EXERCISE REQUIREMENTS: Where in the records does the word "className" occur? Copy each line in which it does.

··· DATA FOR THIS EXERCISE ···

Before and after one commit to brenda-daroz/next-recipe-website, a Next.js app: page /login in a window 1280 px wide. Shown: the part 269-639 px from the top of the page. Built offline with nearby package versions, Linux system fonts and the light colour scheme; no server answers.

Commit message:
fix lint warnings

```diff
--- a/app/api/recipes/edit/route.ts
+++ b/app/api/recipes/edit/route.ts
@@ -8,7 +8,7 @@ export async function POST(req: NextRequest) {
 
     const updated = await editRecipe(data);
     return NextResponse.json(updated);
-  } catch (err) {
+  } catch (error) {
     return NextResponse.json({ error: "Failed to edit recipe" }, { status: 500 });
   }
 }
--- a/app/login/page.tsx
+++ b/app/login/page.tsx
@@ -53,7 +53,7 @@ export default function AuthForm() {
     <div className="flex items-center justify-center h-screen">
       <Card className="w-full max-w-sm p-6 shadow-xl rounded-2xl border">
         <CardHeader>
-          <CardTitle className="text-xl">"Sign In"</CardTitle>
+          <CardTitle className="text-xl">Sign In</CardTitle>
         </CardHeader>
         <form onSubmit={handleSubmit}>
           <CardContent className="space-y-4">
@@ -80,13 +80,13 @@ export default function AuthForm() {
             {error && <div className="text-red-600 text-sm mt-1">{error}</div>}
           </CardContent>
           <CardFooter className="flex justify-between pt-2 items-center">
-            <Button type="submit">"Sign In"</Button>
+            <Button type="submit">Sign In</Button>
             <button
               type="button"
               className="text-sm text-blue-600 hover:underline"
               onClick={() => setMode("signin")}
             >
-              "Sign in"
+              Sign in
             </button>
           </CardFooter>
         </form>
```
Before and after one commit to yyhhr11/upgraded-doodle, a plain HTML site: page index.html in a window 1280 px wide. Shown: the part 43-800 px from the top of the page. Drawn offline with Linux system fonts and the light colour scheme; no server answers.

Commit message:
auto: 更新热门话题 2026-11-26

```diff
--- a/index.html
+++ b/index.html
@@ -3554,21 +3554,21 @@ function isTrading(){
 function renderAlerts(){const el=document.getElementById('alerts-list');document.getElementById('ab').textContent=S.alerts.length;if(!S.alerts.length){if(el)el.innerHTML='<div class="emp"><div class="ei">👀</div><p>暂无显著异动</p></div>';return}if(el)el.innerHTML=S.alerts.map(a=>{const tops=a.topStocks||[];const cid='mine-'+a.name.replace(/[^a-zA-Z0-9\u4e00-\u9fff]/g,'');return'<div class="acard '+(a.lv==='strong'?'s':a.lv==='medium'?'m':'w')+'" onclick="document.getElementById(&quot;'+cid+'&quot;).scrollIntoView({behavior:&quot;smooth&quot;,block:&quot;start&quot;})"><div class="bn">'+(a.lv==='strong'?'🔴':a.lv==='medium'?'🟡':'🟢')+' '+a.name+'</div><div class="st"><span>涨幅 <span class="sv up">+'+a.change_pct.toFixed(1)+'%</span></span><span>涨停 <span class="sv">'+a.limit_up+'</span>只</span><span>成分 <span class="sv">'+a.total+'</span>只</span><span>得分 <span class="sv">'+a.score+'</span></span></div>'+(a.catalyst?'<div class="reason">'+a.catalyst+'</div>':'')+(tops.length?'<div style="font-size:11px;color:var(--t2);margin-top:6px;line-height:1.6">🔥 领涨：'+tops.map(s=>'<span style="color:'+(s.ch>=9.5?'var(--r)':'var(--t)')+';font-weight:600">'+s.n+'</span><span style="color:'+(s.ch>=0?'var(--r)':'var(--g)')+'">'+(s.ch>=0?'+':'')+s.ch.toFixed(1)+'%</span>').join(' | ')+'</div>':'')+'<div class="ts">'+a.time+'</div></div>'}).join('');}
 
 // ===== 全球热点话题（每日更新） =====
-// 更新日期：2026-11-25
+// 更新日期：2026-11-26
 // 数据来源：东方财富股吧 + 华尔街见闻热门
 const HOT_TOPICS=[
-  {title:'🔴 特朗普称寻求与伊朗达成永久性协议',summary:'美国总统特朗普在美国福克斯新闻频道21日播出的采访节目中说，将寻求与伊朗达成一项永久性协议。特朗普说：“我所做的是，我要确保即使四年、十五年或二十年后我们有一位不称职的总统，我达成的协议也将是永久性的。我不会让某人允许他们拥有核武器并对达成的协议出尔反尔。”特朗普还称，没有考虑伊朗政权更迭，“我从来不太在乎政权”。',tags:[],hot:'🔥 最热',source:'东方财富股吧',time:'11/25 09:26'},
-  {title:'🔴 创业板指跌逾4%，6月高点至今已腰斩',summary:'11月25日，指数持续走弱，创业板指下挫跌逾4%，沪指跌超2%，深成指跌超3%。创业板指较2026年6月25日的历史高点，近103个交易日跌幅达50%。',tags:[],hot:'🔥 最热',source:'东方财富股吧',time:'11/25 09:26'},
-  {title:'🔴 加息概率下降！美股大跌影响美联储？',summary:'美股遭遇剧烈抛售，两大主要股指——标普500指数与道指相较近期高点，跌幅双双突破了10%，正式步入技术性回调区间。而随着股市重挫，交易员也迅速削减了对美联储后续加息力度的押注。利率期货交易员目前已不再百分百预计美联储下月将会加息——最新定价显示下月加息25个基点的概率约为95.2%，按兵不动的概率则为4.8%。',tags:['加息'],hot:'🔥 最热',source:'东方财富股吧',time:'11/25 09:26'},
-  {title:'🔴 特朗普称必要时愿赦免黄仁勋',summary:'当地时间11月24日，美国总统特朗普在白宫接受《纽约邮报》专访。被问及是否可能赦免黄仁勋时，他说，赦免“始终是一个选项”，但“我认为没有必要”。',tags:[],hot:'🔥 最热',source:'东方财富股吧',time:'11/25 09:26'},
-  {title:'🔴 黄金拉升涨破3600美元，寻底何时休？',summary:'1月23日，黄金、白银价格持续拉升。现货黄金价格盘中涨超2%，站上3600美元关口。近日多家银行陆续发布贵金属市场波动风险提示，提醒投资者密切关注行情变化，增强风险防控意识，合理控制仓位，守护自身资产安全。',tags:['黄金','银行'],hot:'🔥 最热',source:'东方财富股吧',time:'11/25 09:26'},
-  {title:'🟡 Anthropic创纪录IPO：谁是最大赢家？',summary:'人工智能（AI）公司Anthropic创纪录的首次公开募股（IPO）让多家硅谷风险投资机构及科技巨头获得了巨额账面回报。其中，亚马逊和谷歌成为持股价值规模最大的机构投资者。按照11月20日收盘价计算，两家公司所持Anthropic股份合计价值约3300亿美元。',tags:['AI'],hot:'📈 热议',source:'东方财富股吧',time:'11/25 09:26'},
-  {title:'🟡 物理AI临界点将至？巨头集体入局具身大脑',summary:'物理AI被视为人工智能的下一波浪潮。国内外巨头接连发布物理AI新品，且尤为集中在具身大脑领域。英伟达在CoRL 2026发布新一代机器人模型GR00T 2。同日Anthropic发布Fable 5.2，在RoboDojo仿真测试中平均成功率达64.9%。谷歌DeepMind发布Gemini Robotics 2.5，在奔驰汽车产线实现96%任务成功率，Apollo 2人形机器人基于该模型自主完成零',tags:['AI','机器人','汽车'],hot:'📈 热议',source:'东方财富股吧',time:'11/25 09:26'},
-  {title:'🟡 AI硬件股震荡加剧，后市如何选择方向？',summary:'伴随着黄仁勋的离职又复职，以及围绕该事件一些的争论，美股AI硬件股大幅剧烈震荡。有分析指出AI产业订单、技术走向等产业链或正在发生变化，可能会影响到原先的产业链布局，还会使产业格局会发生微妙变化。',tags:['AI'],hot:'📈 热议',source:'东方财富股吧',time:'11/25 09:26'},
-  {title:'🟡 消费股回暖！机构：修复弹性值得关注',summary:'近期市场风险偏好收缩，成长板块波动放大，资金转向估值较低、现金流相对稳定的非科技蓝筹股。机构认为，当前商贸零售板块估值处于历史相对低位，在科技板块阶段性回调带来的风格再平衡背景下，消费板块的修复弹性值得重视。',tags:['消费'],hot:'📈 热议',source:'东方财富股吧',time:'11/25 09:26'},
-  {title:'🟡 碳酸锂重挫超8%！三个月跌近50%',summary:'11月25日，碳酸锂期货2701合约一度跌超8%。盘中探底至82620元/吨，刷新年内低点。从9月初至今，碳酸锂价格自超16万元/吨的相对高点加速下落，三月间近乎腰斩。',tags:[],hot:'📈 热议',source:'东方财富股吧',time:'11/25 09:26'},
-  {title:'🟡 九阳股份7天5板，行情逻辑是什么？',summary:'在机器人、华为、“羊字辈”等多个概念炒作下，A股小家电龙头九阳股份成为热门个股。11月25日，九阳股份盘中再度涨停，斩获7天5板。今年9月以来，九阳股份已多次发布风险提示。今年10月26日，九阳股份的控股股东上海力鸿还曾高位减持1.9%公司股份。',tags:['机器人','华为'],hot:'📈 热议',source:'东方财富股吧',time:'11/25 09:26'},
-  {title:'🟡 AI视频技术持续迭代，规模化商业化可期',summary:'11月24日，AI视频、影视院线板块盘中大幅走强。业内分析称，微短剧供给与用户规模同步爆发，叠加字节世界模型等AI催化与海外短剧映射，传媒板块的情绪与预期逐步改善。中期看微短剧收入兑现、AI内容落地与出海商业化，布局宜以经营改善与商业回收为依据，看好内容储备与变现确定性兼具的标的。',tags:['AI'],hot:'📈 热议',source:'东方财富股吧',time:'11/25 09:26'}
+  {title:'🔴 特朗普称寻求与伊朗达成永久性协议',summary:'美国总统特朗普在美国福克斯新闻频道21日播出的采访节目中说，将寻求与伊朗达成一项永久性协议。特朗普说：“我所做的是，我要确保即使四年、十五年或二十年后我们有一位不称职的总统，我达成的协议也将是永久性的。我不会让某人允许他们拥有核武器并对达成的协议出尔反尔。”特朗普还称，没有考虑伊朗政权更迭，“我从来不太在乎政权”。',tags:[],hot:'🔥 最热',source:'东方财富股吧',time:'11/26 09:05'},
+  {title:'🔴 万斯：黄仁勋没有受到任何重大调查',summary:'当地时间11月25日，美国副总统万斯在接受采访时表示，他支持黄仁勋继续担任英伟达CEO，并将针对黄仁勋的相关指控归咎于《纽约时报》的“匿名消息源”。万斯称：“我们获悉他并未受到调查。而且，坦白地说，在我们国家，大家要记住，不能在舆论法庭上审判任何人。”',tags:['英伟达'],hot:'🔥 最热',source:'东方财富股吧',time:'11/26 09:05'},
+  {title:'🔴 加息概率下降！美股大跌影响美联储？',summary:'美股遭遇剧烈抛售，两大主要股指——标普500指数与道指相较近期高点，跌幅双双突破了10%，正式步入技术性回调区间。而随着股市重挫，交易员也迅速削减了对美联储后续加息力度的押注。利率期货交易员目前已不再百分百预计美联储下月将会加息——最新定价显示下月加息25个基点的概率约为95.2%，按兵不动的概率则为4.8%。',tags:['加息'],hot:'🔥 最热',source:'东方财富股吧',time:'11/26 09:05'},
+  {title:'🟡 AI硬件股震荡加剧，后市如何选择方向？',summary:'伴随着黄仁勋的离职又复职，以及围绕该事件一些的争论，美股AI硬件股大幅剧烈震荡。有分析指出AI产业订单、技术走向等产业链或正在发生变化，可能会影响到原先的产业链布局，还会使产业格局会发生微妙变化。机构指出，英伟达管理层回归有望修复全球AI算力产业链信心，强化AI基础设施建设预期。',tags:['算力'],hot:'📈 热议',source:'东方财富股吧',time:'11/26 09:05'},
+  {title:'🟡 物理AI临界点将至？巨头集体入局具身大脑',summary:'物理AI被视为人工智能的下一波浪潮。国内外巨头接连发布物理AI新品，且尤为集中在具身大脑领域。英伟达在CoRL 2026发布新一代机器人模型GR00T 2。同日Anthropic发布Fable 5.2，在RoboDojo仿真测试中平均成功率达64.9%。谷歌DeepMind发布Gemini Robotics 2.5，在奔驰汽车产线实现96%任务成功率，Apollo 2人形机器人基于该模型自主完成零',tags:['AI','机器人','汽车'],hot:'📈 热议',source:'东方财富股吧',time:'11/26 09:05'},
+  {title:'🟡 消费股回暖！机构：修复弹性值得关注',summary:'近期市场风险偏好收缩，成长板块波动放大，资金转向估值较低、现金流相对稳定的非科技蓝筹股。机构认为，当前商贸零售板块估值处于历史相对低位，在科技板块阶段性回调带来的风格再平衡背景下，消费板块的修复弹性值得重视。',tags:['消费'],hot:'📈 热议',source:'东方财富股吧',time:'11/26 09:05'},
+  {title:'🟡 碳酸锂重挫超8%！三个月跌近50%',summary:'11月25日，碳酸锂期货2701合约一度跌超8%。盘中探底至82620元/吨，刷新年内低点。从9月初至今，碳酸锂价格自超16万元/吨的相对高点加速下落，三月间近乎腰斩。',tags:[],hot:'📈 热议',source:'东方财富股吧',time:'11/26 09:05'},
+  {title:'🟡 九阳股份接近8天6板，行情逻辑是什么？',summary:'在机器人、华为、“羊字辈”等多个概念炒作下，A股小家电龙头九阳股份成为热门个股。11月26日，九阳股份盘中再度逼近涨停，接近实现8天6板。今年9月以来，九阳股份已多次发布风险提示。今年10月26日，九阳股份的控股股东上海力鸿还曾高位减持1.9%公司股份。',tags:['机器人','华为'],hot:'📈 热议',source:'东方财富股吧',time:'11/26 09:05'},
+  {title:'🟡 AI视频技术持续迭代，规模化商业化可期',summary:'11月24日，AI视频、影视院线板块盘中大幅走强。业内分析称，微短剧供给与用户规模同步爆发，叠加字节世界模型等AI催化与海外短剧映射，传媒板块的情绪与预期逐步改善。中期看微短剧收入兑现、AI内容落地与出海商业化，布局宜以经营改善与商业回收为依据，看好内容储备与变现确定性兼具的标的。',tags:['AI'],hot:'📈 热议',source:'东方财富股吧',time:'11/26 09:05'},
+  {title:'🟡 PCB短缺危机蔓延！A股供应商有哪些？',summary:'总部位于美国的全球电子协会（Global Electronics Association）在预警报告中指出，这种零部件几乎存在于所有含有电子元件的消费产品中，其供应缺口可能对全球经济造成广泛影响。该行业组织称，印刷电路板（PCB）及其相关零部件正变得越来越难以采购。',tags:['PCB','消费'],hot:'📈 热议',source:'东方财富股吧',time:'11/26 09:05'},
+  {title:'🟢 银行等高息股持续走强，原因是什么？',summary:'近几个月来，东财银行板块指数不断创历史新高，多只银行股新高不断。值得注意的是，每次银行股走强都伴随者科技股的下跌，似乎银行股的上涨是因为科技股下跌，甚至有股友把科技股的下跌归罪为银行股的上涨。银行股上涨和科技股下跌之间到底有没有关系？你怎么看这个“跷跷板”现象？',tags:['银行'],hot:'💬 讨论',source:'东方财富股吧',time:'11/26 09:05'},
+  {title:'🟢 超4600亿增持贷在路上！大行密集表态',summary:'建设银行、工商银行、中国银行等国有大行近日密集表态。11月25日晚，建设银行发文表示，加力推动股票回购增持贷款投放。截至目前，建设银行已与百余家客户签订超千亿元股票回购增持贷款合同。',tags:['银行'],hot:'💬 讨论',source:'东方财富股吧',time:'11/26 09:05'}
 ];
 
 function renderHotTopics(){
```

···

OUTPUT BELOW:
     <div className="flex items-center justify-center h-screen">
       <Card className="w-full max-w-sm p-6 shadow-xl rounded-2xl border">
-          <CardTitle className="text-xl">"Sign In"</CardTitle>
+          <CardTitle className="text-xl">Sign In</CardTitle>
           <CardContent className="space-y-4">
             {error && <div className="text-red-600 text-sm mt-1">{error}</div>}
           <CardFooter className="flex justify-between pt-2 items-center">
               className="text-sm text-blue-600 hover:underline"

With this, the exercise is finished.